There are three major foods or food groups that can cause inflammation:
- Dairy – This one is highly variable, even between types of dairy products. It’s best to test it and see how you feel.
- Gluten – This is a little more universal, but the symptoms and severity can vary widely. Test it, but still consider reducing your consumption, even if it’s just periodically.
- Omega-6 fatty acids – Having a high amount of Omega-6 fatty acids compared to Omega-3 fatty acids is pretty bad across the board. Reduce your consumption.
Dairy is not universally inflammatory. Dairy intolerance can range from none at all, to a little gassy with certain cheeses, to full on lactose and dairy intolerance. Tolerance to dairy products can also change over time, so it’s worth checking in every so often.
Recommendation: Cut out as much dairy as you can for 3 full days. Milk, cheese, cream, butter, half and half, and, if you can manage it, dairy containing food products. Pay attention to your digestion and how you feel after meals. Whether you feel a major difference or not, reintroduce dairy over a couple of days and see how you feel when you add it back in. If you felt much better off of dairy but the idea of cutting out all dairy is abhorrent to you, don’t quit just yet! Still try reintroduction, just go a little slower and test one dairy product at a time. Start with the ones you are most reluctant to give up and ramp up your consumption over three days, once again paying attention to how you feel and how your digestion feels. You can also experiment with different types of dairy: harder raw cheeses instead of low-fat skim milk cheeses; heavy cream instead of skim-milk in your coffee; ghee instead of butter.
Gluten is a protein found in certain grains. Gluten has the ability to permeate our gut lining without going through the proper channels, causing an inflammatory immune response. The human gut is sensitive to gluten, but the level of sensitivity and resulting symptoms vary from person to person. Once again, it’s probably a good idea to test it and see how you feel.
Recommendation: Cut out gluten for 3 full days and see how it goes. If you feel a major difference, it might be worth cutting back on gluten and transitioning to a gluten-free diet. If you don’t feel a major difference, and the idea of cutting back on gluten containing products doesn’t bother you, then it may still be worth sticking with a reduced gluten diet. Plus, many gluten products are relatively high in carbohydrates, sugar, and highly processed while being comparably low in nutrients.
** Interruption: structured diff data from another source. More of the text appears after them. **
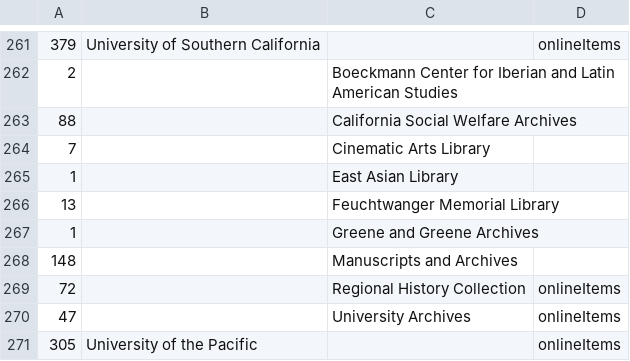
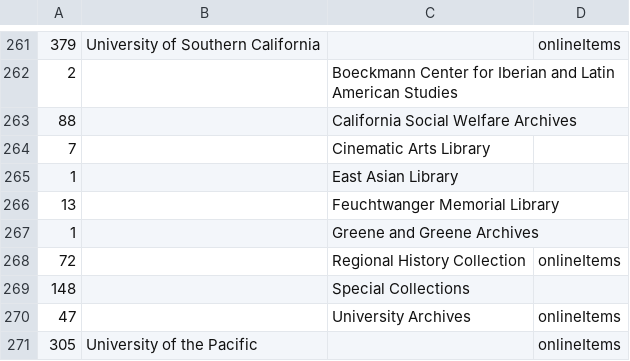
Before and after one commit to ucldc/oac_collections, a TSV file: institutions.tsv, drawn as a sheet; only a part is shown, gaps mark what is left out; removed rows and columns are numbered as before the commit, all else as after; the diff names each change by its address in the sheet, - before the commit and + after, or states it on an @@ line.

```diff
--- a/institutions.tsv
+++ b/institutions.tsv
-row 268: 148 |  | Manuscripts and Archives
+row 269: 148 |  | Special Collections
```
Also changed, not shown: az_titles/a_titles.tsv, az_titles/l_titles.tsv.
Omega-6 Fatty Acids
Omega-6 fatty acids are a part of a whole foods diet that includes animal protein. They aren’t bad on their own and you don’t need to eliminate them from your diet. Rather, it’s important to try and balance your Omega-6 consumption with your Omega-3 consumption.
Recommendation: First get rid of the biggest offenders: industrial seed oils. Industrial seed oils not only have a high level of Omega-6s, but they are easily oxidized which causes additional problems. It is best to avoid them as much as possible.
I recommend switching to butter, ghee, olive oil, traditional animal fats like lard, and coconut oil. I like having a mix of oils to choose from simply for taste. Here is a more in-depth review of different types of oils from Mark’s Daily Apple.
After you reduce your Omega-6 consumption, you can work on balancing out your Omega-6 to Omega-3 consumption by eating grass fed meat instead of conventionally raised meat (including eggs), wild caught fish, and with smart supplementation.
Where to go from here
Good news, bad news time. These sensitivities can come and go depending on the other sources of stress in your life. If you are in a really great place right now, lots of sleep, good workouts, not too stressed at work and managing it well, you can probably tolerate a lot more. If you are in a not so great place right now, poor sleep, stressful job, beating yourself up for missing the gym, your tolerance for certain foods is probably going to go down. Periodically check in on these foods, or other foods that you might suspect are irritating you, by eliminating the suspected offender for a few days (or during times of high stress), and slowly reintroducing.